◆ User interface change data
------------------------------------------------------------------------

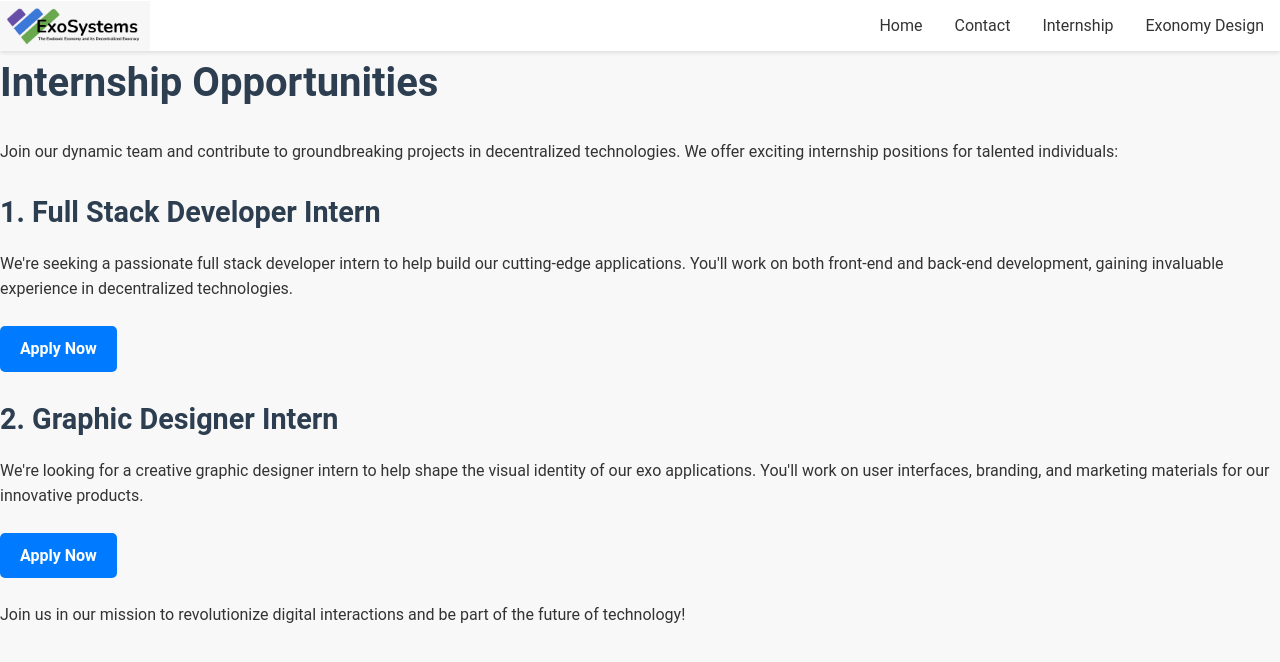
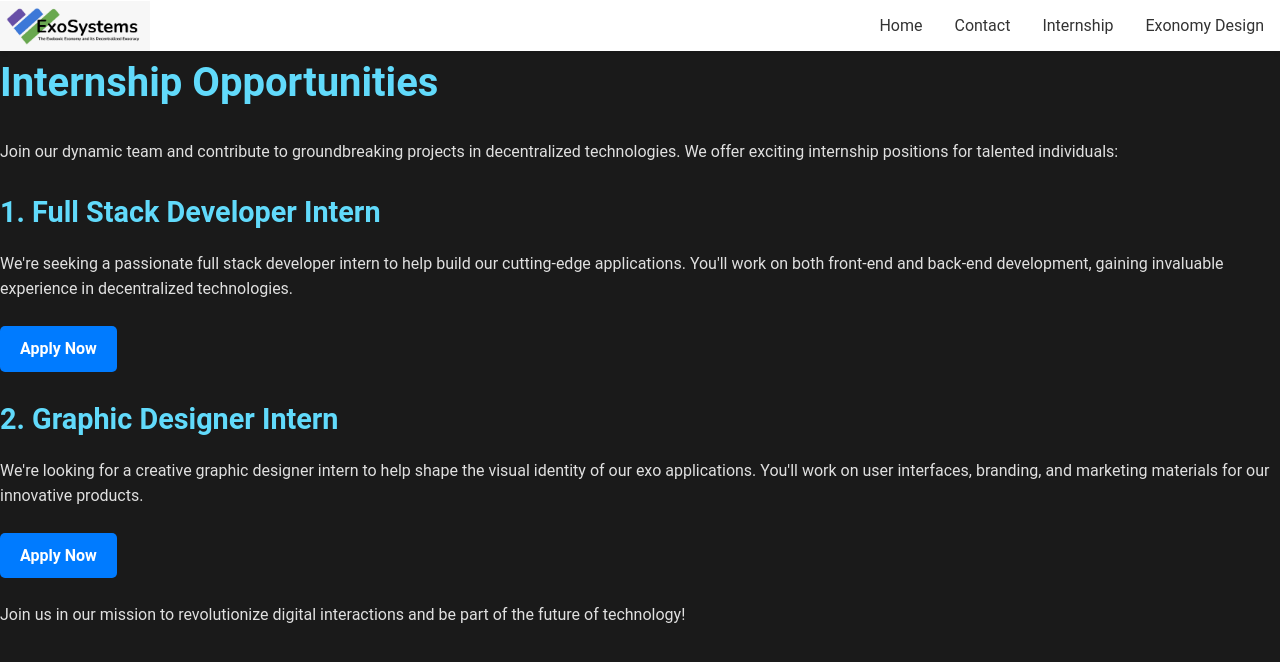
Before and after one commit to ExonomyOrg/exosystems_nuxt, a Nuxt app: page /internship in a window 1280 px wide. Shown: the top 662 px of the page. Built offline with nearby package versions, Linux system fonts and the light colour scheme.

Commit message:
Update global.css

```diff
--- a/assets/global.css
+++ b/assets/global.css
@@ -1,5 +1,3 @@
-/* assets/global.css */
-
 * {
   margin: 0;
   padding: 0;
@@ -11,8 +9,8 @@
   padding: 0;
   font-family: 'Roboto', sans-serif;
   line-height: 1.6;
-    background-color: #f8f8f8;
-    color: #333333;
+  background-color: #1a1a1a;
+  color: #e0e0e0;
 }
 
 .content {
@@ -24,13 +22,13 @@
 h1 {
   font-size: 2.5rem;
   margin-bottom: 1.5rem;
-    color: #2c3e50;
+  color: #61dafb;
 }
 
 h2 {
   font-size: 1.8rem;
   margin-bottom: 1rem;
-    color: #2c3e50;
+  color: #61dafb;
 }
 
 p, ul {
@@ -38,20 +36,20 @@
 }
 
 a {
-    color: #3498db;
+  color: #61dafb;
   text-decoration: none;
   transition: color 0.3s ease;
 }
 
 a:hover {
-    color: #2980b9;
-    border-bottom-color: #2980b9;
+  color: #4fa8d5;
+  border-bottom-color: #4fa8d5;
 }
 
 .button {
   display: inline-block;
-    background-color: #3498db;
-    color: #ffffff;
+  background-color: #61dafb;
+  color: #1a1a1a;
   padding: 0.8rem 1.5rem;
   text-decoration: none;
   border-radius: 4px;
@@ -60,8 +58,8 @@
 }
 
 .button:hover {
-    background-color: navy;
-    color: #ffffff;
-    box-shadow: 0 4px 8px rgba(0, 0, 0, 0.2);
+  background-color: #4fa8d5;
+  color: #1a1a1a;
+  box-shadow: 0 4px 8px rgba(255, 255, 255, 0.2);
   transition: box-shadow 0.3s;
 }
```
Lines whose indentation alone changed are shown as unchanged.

------------------------------------------------------------------------

◆ Task details
Copy the records above exactly, omitting every picture.

◆ Answer for the task
Before and after one commit to ExonomyOrg/exosystems_nuxt, a Nuxt app: page /internship in a window 1280 px wide. Shown: the top 662 px of the page. Built offline with nearby package versions, Linux system fonts and the light colour scheme.

Commit message:
Update global.css

```diff
--- a/assets/global.css
+++ b/assets/global.css
@@ -1,5 +1,3 @@
-/* assets/global.css */
-
 * {
   margin: 0;
   padding: 0;
@@ -11,8 +9,8 @@
   padding: 0;
   font-family: 'Roboto', sans-serif;
   line-height: 1.6;
-    background-color: #f8f8f8;
-    color: #333333;
+  background-color: #1a1a1a;
+  color: #e0e0e0;
 }
 
 .content {
@@ -24,13 +22,13 @@
 h1 {
   font-size: 2.5rem;
   margin-bottom: 1.5rem;
-    color: #2c3e50;
+  color: #61dafb;
 }
 
 h2 {
   font-size: 1.8rem;
   margin-bottom: 1rem;
-    color: #2c3e50;
+  color: #61dafb;
 }
 
 p, ul {
@@ -38,20 +36,20 @@
 }
 
 a {
-    color: #3498db;
+  color: #61dafb;
   text-decoration: none;
   transition: color 0.3s ease;
 }
 
 a:hover {
-    color: #2980b9;
-    border-bottom-color: #2980b9;
+  color: #4fa8d5;
+  border-bottom-color: #4fa8d5;
 }
 
 .button {
   display: inline-block;
-    background-color: #3498db;
-    color: #ffffff;
+  background-color: #61dafb;
+  color: #1a1a1a;
   padding: 0.8rem 1.5rem;
   text-decoration: none;
   border-radius: 4px;
@@ -60,8 +58,8 @@
 }
 
 .button:hover {
-    background-color: navy;
-    color: #ffffff;
-    box-shadow: 0 4px 8px rgba(0, 0, 0, 0.2);
+  background-color: #4fa8d5;
+  color: #1a1a1a;
+  box-shadow: 0 4px 8px rgba(255, 255, 255, 0.2);
   transition: box-shadow 0.3s;
 }
```
Lines whose indentation alone changed are shown as unchanged.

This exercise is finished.